I think Lucie Jones for the UK deserved a far better finish last year. To me, she was easily one of the best acts of 2017 and, like Dami, she managed to take an OK song and turn it into something really special live. I’d love for the BBC to send her again. She just gets it.
Iceland’s Hear Them Calling from a couple of years back was really unlucky to miss the final, too. The song was great and the staging was very well done – in fact, the projections were so good, Britney borrowed them. I’m still baffled as to why it didn’t seem to resonate with voters.
I think you hit it on the head there though, Lucie was good but it was just an ok song, so hence the result... ~ Mike
Had the best live performance?
A bit left-field, but the first one that comes to mind is Armenia’s LoveWave (2016).
I mentioned earlier about making use of the stage and this one threw everything at it. Flame cannons, frenetic camera angles, great lighting, and Iveta herself had a really striking look and a strong stage presence.
That first minute is everything, and you aren't the first to nominate that!
Did you last play?
I’ve flicked the switch to Lisbon-mode at the moment, so my Eurovision listening is very 2018 heavy.
Eleni Foureira’s Fuego (Cyprus) is probably being played most frequently at the moment but I gave Saara Aalto’s Monsters (Finland) an absolute belting when it first came out.
Is your guilty pleasure?
Of this year’s lot, My Lucky Day by DoReDos (Moldova) – but there’s no guilt, all pleasure.
The lyrics make no sense, the live performance is dated, and the video leaves many questions unanswered:
Why are they in Mykonos? What is with that oversized hat and why is it being shot from 10 different angles?
Still, I love everything about it. It’s pure, camp, ridiculous fun and it’s the sort of entry every Eurovision needs at least one of.
Israel’s Golden Boy is another one. As far as lyrics go “before I leave, let me show you Tel Aviv” borders on the atrocious – yet, how could you not love it?!
(Don’t answer that.)
Both those songs are absolutely classics - great choice! ~ Dale
Any other interesting honourable mentions?
Tooji’s ‘Stay’ always goes down a treat at Eurofest – as does Ivi Adamou’s ‘La La Love’. I’m all about the bangers.
Which songs do you like for the 2018 competition?
Excluding Jess, if I had to narrow it down to three, I’d go Israel, Finland and Cyprus.
(Secretly hoping Israel wins because Tel Aviv in May ’19 would be ideal.)
Why should or shouldn't Australia be in Eurovision?
Imagine the voting without Lee Lin Chin?!
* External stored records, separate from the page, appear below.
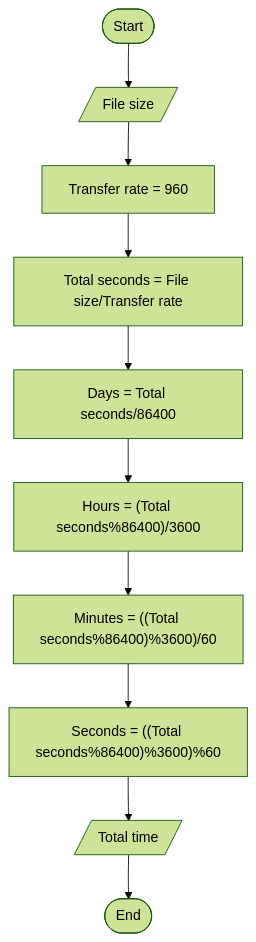
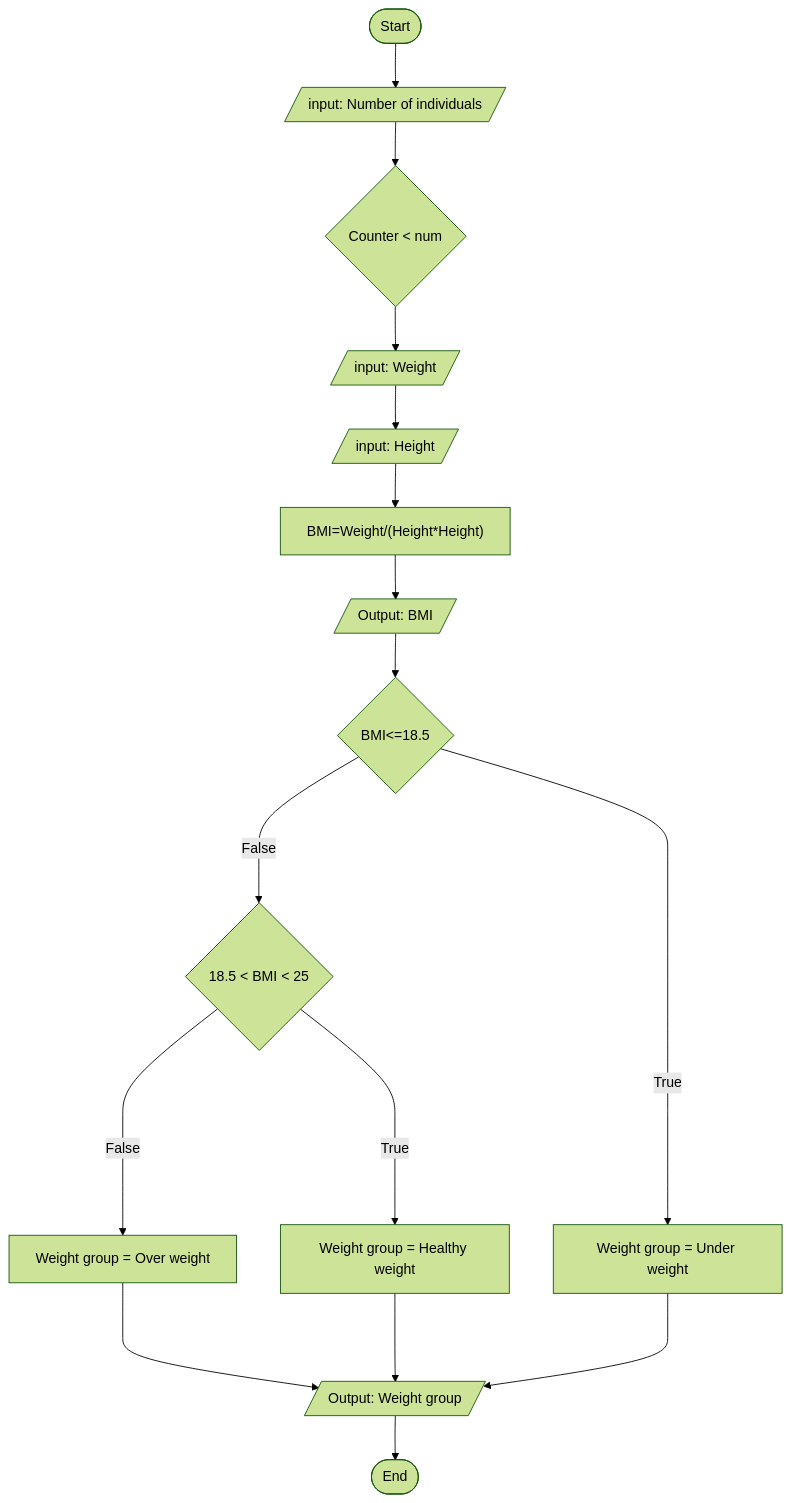
Before and after one commit to SWEG-2016EC-Batch/System32: the diagram in ETS0892_Makda_Solomon/BMI_calculator.md, drawn with Mermaid (forest theme). The commit also changed other lines of this file, not shown here.

````diff
--- a/ETS0892_Makda_Solomon/BMI_calculator.md
+++ b/ETS0892_Makda_Solomon/BMI_calculator.md
@@ -64,17 +63,21 @@
 ``` mermaid
 flowchart 
-id1([Start])-->id2[/File size/]
-id2-->id3[Transfer rate = 960]
-id3-->id4[Total seconds = File size/Transfer rate]
-id4-->id5[Days = Total seconds/86400]
-id5-->id6["Hours = (Total seconds%86400)/3600"]
-id6-->id7["Minutes = ((Total seconds%86400)%3600)/60"]
-id7-->id8["Seconds = ((Total seconds%86400)%3600)%60"]
-id8-->id9[/Total time/]
-id9-->id10([End])
+id1([Start])-->id2[/input: Number of individuals/]
+id2-->id3{Counter < num}
 
-
-
+id3-->id4[/input: Weight/]
+id4-->id5[/input: Height/]
+id5-->id6["BMI=Weight/(Height*Height)"] 
+id6-->id14[/Output: BMI/]
+id14-->id7{BMI<=18.5}
+id7--False--->id8{18.5 < BMI < 25}
+id8--False-->id9[Weight group = Over weight]
+id9--->id10[/Output: Weight group/]
+id7--True--->id11[Weight group = Under weight]
+id11--->id10
+id8--True---->id12[Weight group = Healthy weight]
+id12--->id10
+id10-->id13([End])
 
 
 ```
````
A finer argument has never been made
Are you happy with the choice of Jessica this year for us and her song 'We Got Love'?
I love the song and I’d put her in the same league as Dami Im as a live performer. If they can manage to get the staging right, I think she’s a definite contender.
Without LED screens there’ll be more pressure on the artists themselves to deliver this year and Jess’s live vocals at the pre-parties have been top shelf. We couldn’t be in more capable hands. I’m a proud Mau-boy this year.
And finally favourite Australian song – Sea of Flags, Tonight Again, Sound of Silence or Don’t Come Easy?
There’s no competition, is there? Sound of Silence is in a league of its own.
Dami’s performance was nothing short of iconic. That last belting note, arm aloft, dress twinkling, crowd roaring, will rightly appear on the highlight reels for years to come.
Anything else you'd like to share?
I feel like this tedious ‘fast food music’ debate demeans Eurovision and is completely at odds with the whole purpose of the competition?
Music is entirely subjective and means different things to different people. Some people prefer songs with deep lyrical weight and meaning, others prefer lighter songs that make them happy and are fun to dance to. One type of music isn’t automatically better than another by virtue of its lyrical make up or its genre.
There’s enough to go around for everyone – surely that’s the entire point of Eurovision?
Thanks for your time Matt!